- [Task statement]:
If a line of the data below contains the string "collection", copy it into your answer.

- [Material for this task]:
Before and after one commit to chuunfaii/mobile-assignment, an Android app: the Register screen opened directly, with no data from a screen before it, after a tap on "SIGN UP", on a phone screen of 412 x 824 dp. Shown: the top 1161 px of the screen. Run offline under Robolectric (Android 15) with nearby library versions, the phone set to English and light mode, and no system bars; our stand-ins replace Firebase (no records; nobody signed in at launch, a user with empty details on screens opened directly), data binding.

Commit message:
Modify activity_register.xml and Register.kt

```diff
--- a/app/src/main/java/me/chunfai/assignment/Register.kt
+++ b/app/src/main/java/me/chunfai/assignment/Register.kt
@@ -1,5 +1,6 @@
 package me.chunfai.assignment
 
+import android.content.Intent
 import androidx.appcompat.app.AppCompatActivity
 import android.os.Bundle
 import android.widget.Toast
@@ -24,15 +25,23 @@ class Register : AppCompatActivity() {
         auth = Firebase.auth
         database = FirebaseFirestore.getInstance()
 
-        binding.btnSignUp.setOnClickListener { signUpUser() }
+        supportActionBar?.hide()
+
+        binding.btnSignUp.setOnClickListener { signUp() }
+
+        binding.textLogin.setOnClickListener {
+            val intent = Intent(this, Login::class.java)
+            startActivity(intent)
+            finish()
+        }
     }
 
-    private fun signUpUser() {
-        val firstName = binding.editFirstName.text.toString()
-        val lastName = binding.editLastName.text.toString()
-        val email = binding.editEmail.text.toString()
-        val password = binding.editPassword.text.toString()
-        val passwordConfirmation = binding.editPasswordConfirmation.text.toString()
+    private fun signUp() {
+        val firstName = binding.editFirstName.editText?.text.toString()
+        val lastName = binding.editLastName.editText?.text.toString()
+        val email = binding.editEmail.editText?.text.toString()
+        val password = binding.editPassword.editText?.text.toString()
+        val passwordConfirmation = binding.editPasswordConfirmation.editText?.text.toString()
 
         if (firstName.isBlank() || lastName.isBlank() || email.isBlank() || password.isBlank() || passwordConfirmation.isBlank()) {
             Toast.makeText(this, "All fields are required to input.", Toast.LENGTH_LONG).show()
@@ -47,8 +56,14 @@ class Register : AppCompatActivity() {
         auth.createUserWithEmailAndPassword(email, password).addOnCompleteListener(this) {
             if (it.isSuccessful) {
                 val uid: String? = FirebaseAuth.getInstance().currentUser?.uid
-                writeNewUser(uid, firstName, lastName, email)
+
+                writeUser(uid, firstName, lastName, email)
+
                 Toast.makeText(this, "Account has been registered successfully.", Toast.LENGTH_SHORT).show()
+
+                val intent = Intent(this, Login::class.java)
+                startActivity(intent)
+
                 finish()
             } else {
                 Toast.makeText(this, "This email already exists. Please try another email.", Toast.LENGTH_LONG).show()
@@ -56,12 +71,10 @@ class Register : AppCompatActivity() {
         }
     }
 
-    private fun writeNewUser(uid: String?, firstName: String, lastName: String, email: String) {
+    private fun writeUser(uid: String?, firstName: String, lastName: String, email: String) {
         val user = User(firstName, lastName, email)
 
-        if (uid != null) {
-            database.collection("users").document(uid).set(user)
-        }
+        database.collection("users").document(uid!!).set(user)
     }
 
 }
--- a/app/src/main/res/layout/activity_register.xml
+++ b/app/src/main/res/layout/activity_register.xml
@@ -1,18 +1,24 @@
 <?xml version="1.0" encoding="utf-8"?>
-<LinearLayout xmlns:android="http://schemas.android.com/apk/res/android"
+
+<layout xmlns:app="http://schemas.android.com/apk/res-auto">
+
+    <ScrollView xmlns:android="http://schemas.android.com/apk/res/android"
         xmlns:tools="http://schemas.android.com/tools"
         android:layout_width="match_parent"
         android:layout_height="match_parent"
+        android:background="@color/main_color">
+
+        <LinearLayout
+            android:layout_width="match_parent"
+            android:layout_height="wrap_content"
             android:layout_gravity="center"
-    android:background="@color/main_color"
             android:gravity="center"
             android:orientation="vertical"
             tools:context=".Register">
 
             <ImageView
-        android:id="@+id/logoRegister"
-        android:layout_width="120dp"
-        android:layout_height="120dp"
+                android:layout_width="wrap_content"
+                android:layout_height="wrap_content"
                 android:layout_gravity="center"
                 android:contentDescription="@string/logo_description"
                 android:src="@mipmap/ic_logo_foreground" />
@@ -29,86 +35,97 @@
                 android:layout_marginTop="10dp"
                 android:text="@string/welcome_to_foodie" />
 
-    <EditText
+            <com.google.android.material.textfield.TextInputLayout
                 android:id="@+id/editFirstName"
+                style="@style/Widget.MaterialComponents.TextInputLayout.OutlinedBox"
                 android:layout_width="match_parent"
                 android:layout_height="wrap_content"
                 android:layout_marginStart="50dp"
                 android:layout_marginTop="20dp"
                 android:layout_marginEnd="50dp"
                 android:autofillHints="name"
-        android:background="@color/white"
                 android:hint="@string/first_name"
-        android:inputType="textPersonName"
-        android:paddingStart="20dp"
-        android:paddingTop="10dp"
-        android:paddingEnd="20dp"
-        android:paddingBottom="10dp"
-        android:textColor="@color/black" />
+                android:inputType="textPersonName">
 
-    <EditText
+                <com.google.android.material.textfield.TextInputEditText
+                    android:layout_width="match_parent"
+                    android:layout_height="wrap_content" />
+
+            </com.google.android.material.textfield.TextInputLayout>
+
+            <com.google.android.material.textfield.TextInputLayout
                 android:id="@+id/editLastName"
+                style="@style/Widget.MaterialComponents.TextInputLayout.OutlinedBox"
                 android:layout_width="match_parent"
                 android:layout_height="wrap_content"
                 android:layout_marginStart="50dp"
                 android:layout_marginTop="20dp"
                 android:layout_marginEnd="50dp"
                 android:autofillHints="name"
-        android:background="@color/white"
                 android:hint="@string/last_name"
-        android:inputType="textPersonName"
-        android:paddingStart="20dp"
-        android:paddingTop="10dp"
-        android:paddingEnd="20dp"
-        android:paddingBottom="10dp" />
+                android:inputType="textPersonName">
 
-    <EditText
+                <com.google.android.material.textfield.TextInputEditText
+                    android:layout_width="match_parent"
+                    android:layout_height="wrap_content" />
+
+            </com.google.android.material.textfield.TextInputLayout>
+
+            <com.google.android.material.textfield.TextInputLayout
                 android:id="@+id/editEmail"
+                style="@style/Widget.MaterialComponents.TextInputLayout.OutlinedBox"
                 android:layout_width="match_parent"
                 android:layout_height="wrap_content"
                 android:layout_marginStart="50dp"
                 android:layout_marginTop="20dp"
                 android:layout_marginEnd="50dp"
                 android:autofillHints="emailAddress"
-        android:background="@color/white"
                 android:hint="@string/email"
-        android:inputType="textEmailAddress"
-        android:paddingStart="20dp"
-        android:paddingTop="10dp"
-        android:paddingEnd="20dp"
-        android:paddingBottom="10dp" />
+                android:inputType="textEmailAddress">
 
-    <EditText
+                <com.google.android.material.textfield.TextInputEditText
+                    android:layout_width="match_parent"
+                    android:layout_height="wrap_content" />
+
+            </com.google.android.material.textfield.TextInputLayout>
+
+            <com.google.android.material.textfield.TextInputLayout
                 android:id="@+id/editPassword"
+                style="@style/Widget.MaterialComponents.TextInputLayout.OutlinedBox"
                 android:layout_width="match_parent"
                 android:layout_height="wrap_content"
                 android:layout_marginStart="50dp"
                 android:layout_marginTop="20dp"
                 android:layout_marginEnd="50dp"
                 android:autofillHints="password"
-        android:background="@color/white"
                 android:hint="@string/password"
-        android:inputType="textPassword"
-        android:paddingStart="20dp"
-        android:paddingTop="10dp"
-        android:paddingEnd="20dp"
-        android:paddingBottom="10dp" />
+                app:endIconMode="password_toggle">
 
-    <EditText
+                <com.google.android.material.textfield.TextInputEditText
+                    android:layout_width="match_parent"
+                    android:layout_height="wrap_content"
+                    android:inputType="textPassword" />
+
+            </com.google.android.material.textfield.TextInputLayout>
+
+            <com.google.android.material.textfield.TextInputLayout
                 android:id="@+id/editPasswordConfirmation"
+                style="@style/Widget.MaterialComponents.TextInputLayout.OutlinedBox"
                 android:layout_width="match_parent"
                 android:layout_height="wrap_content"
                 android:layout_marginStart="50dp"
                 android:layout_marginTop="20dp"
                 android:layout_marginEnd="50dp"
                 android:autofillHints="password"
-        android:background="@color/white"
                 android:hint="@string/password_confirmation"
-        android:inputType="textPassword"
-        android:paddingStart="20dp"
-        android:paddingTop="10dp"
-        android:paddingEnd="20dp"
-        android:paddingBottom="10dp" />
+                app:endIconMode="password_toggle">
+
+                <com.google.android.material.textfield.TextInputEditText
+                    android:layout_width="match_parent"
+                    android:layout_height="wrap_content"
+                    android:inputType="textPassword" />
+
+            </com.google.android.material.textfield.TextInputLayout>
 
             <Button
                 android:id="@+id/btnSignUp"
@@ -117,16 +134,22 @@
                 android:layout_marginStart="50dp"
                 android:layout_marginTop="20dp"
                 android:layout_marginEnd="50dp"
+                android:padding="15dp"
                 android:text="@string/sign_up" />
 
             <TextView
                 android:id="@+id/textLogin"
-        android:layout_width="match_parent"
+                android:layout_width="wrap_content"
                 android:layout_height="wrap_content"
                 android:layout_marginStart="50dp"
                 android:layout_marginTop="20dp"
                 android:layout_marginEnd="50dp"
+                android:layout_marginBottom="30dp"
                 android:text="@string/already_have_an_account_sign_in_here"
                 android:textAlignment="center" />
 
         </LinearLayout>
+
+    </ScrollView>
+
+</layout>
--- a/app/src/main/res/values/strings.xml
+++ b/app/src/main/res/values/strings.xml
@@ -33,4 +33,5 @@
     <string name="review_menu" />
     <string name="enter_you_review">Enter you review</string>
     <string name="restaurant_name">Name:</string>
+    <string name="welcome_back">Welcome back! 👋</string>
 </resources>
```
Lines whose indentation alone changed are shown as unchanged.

- [Response area]:
-            database.collection("users").document(uid).set(user)
+        database.collection("users").document(uid!!).set(user)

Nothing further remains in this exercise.